The newspaper I went to work for as a very green rookie reporter in 1973 was a community fixture, focused on local news and interests, sports (it was in a university town), as well as state and regional issues. The Eugene, Oregon, Register-Guard had a circulation of 75,000-plus, a news staff of more than 50, and a reputation for aggressive, thorough coverage.
It was a great learning environment for a young reporter. I worked with talented colleagues (many of whom went on to distinguished careers, including a few Pulitzer Prizes) under the direction of tough but fair editors. It was what we would now consider an old-fashioned, legacy news operation of the type that has been nearly obliterated from the media landscape.

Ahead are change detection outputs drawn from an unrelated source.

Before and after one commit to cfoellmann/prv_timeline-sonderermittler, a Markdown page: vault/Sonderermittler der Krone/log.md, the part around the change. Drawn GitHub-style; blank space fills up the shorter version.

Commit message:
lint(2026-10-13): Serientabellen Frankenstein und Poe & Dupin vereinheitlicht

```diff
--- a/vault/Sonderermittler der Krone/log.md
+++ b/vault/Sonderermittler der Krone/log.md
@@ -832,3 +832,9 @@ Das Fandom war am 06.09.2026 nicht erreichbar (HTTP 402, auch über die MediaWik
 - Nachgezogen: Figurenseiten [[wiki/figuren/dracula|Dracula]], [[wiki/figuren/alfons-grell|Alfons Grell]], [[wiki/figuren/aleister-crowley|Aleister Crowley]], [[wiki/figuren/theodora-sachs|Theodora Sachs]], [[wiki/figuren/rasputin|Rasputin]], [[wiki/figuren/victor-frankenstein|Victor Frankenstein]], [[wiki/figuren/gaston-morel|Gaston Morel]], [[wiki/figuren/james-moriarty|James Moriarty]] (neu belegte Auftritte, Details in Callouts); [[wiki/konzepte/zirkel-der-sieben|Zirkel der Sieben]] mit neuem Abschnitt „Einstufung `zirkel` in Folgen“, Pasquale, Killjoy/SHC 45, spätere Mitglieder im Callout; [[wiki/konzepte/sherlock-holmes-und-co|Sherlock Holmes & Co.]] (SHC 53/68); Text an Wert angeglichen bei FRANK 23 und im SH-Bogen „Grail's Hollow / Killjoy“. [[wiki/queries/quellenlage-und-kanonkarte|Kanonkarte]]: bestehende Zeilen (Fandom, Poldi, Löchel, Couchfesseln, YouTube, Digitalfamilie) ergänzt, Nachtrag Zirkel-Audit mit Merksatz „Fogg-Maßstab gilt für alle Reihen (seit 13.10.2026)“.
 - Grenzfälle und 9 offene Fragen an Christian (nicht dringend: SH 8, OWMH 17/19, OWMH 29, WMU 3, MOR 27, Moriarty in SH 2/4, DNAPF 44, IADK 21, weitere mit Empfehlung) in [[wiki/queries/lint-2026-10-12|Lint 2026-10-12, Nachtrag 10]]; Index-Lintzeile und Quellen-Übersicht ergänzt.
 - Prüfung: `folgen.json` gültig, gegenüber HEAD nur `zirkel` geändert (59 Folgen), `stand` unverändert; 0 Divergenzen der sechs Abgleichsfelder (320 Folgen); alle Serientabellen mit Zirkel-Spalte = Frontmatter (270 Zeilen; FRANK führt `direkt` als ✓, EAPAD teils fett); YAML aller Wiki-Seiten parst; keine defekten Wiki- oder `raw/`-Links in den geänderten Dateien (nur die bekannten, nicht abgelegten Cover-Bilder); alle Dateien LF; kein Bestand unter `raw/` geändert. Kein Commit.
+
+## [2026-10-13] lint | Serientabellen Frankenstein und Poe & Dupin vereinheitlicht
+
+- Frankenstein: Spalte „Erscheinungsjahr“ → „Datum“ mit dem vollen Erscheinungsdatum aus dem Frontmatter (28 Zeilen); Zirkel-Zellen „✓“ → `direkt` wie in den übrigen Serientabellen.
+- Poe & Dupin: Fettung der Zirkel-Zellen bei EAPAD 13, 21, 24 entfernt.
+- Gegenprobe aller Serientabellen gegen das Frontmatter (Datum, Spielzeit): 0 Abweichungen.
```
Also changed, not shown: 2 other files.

The Register-Guard is part of that wreckage. The family that owned the paper for several generations was forced by financial circumstances to sell the Register-Guard and its assets (including a building and printing press). It ended up in the hands of Gannett, the big newspaper chain which is now in the industry headlines for its current round of massive layoffs.
The corporate owners have systematically disassembled the Register-Guard, selling the building and press (it’s now printed in Vancouver, Washington, 120 miles away), slashing staff and moving many functions elsewhere. Its circulation has plummeted to around 15,000, six days a week. Just a few days ago, the newspaper’s titular editor (who took a corporate buyout and is no longer there) made a startling announcement: the Register-Guard’s opinion pages — once a robust forum for local, state, regional and national issues, with several editorial writers — were disappearing altogether. They had already dwindled to almost nothing. Now there will be no editorials, letters to the editor, columns or cartoons.
Several of my former Eugene colleagues keep in touch through a list-serve in which we share information and observations (mostly lamentations) about what’s happening to the newspaper industry in general and the Register-Guard in particular. Here’s what one — who was once was my editor and later became an editorial writer — had to say about the decision:
“I will always believe that providing expert context (not always including letters to the editor, of course) to the news of the day was one of the most important functions of any newspaper, especially ones that focus on covering local news … The saddest part is that I’m sure most residents of Lane County and the surrounding area aren’t going to realize what they’ve lost.”
The outgoing Register-Guard editor offered some explanations for the decision. Lack of resources to responsibly vet letters and columns was one of the reasons. And more:
“While a segment of our community shares their thoughts and feelings about local issues through the Opinion page, overall, the responses we receive often do not bring fresh viewpoints to the local conversation. Additionally, we’ve learned from feedback and research that this content doesn’t resonate with our community as it once did. It is among the least-read content that we produce.” What’s more, “Opinion content also is often cited as the reason for canceling a subscription.”
So, nobody reads it and those who do get so angry they cancel the paper. Oddly, the Eugene newspaper will continue allowing online commenting — which I have always considered a toxic mosh pit that adds nothing useful to the public discourse. I don’t allowed online commenting on the Methow Valley News website. The original expectation that commenting would generate healthy discussions has been proven sadly idealistic.
I don’t necessarily see the Register-Guard’s action as a trend. Opinion pages haven’t quite gone the way of the dodo. They continue to thrive in hundreds of publications around the country, and are an important staple of community newspapers like this one. We’re not going to be eliminating our opinion space anytime soon — we think it is well read. In the 2022 “Better Newspaper Contest” sponsored by the Washington Newspaper Publishers Association, the Methow Valley News opinion pages took first place among all the weekly newspapers in the state, large and small (not for the first time). We’re proud of that distinction. I believe these pages are meaningful, informative and of interest to the Methow Valley community. But that’s just my opinion, which you will keep hearing.